Protection Agency was criticized in an internal report for
dropping charges that Range Resources Corp was polluting
drinking water while "fracking" for natural gas.
Range is using the hydraulic fracturing technique in Parker
County, Texas where one homeowner complained in August 2010 that
he could set his drinking water on fire.
Six U.S. senators had asked the agency's internal watchdog -
the Office of the Inspector General - to evaluate a 2012
decision to drop an order that had forced Range to provide
drinking water to residents, and stop contamination.
The EPA withdrew its order in March of that year after legal
action by the company.
That decision was in line with its own rules, the report
said, but the agency should have been tougher with the company,
and more critical of the data it used.
Tests of 20 wells near the drilling site should have been
conducted more broadly, and the EPA should have gone to greater
lengths to make sure it trusted Range's data.
The report issued a number of formal recommendations for the
agency which the EPA has already agreed to act upon them.
"The EPA agreed with and provided corrective actions that
address our recommendations.

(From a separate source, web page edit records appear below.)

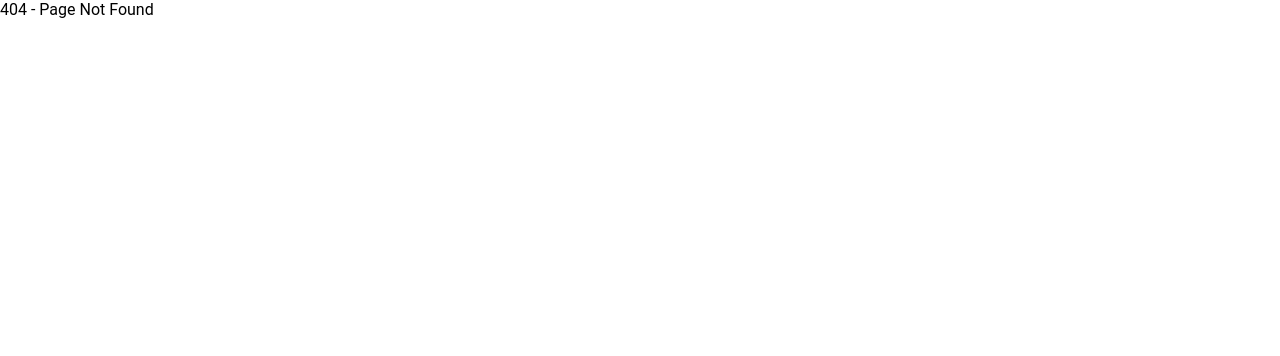
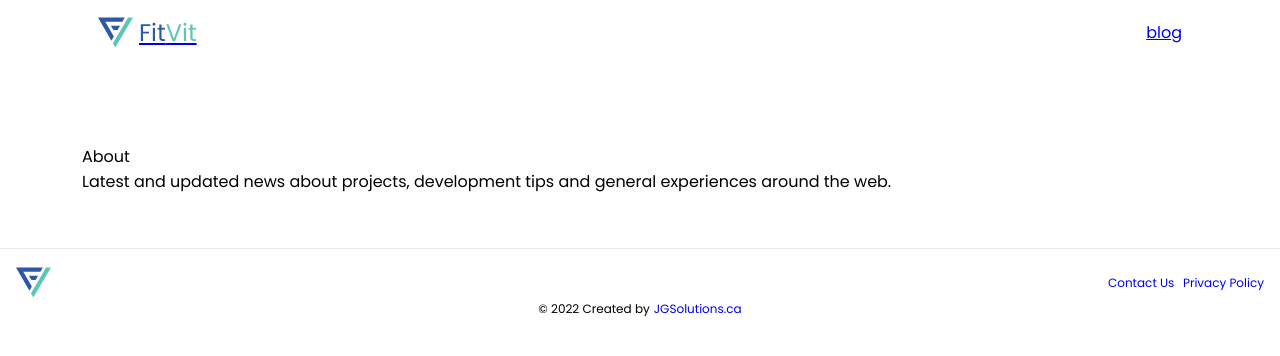
Before and after one commit to JGSolutions/fitvitfitness, a Next.js app: page /about in a window 1280 px wide. Before the commit this address had no page. Shown: the top 356 px of the page. Built offline with nearby package versions, Linux system fonts and the light colour scheme.

Commit message:
added pages, fixed font and styling

```diff
--- a/pages/_document.tsx
+++ b/pages/_document.tsx
@@ -7,7 +7,7 @@ function MyDocument() {
                 <link rel="icon" href="/favicon.svg" sizes="any" type="image/svg+xml" />
                 <link rel="preconnect" href="https://fonts.googleapis.com"></link>
                 <link rel="preconnect" href="https://fonts.gstatic.com" crossOrigin="true"></link>
-                <link href="https://fonts.googleapis.com/css2?family=Poppins:ital,wght@0,400;0,500;0,600;0,700;1,400;1,500;1,600;1,700&display=swap" rel="stylesheet"></link>
+                <link href="https://fonts.googleapis.com/css2?family=Montserrat:wght@700&family=Poppins:wght@400;600&display=swap" rel="stylesheet"></link>
                 <meta name="theme-color" content="#121111" />
             </Head>
             <body>
--- /dev/null
+++ b/pages/about/about.module.css
@@ -0,0 +1,17 @@
+.column {
+    margin-bottom: 16px;
+}
+
+.main {
+    margin-top: 24px;
+}
+
+.headerPageSection {
+    padding: 80px 0 30px 0;
+}
+
+@media (max-width: 990px) {
+    .headerPageSection {
+        padding: 80px 16px 30px 16px;
+    }
+}
--- /dev/null
+++ b/pages/about/index.tsx
@@ -0,0 +1,42 @@
+import utilStyles from '../../styles/utils.module.css';
+import styles from './about.module.css';
+import Head from 'next/head'
+import Header  from '../../components/header/header';
+import Footer  from '../../components/footer/footer';
+
+export default function Blog() {
+    return (
+        <>
+            <Head>
+                <title></title>
+                <meta name="description" content="" />
+
+                <meta property="og:type" content="website" />
+                <meta property="og:title" content="" />
+                <meta property="og:description" content="" />
+                <meta name="image" property="og:image" content="" itemProp="image"/>
+
+                <meta name="twitter:card" content="summary_large_image" />
+                <meta name="twitter:title" content="" />
+                <meta name="twitter:description" content="" />
+                <meta name="twitter:image" content="" />
+                <meta name="twitter:creator" content=""></meta>
+            </Head>
+
+            <div className={utilStyles.topSection}>
+                <div className="container-lg">
+                    <Header/>
+                    <section className={styles.headerPageSection}>
+                        <h1 className={utilStyles.headerPageTitle}>About</h1>
+                        <p className={utilStyles.headerPageSlogan}>Latest and updated news about projects, development tips and general experiences around the web.</p>
+                    </section>
+                </div>
+            </div>
+
+            <main className={styles.main}>
+
+            </main>
+            <Footer/>
+        </>
+    )
+}
--- /dev/null
+++ b/pages/blog/blog.module.css
@@ -0,0 +1,17 @@
+.column {
+    margin-bottom: 16px;
+}
+
+.main {
+    margin-top: 24px;
+}
+
+.headerPageSection {
+    padding: 80px 0 30px 0;
+}
+
+@media (max-width: 990px) {
+    .headerPageSection {
+        padding: 80px 16px 30px 16px;
+    }
+}
--- a/styles/globals.css
+++ b/styles/globals.css
@@ -1,15 +1,16 @@
 :root {
   --primary: #2C58A6;
   --secondary: #5BC7B2;
-  --drop-shadow: 0 2px 6px 0 rgb(32 33 37 / 10%);
+  /* --drop-shadow: 0 2px 6px 0 rgb(32 33 37 / 10%); */
 
-  --ff-primary: "Roboto", sans-serif;
+  --ff-primary: "Poppins", sans-serif;
   --ff-secondary: "Montserrat", sans-serif;
-  --ff-logo: "Dosis", sans-serif;
 
   --fw-regular: 400;
-  --fw-semi-bold: 500;
+  --fw-semi-bold: 600;
   --fw-bold: 700;
+
+  --primary-text: #5B5858;
 }
 
 /* Box sizing rules */
```
Also changed, not shown: pages/blog/index.tsx (added, +70 -0 lines).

All recommendations are resolved
with corrective actions underway," the report said.
In fracking, companies blast large amounts of sand and water
laced with chemicals underground to free oil and natural gas.
Environmentalists say this can pollute water and air.
The report, which was released late on Tuesday, was dated
(Reporting by Douwe Miedema; Editing by Leslie Gevirtz)